In the entries below, every line that contains "class" must be located and copied.

### SOURCE INFORMATION
-=-=-=-=-
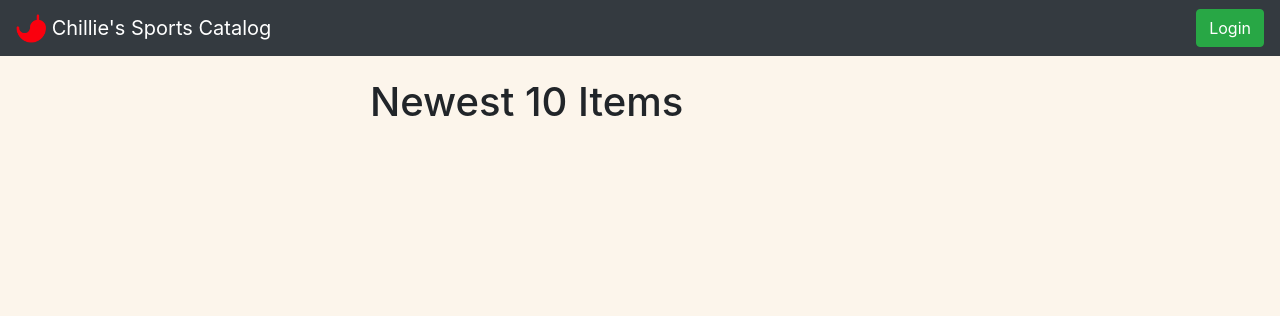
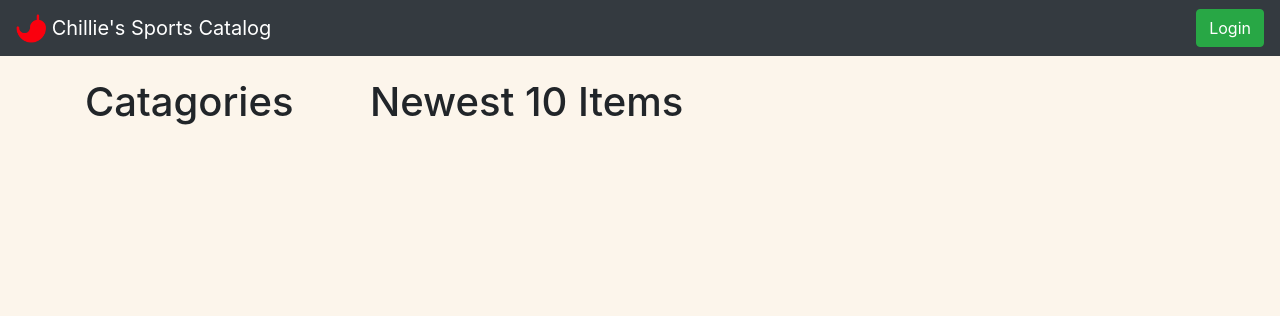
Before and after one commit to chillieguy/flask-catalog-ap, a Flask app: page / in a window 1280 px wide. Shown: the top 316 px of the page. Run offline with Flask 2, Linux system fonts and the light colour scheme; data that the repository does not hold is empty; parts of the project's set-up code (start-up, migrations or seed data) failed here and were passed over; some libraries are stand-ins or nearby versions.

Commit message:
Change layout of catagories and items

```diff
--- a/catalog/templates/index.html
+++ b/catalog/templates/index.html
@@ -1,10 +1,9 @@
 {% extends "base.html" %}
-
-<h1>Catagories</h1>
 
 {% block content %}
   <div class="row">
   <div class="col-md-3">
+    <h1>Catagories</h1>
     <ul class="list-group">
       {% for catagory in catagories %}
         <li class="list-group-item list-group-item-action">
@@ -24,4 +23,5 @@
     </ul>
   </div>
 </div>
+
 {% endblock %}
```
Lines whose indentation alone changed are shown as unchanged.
-=-=-=-=-
### SOLUTION TO THIS PROBLEM
   <div class="row">
   <div class="col-md-3">
     <ul class="list-group">
         <li class="list-group-item list-group-item-action">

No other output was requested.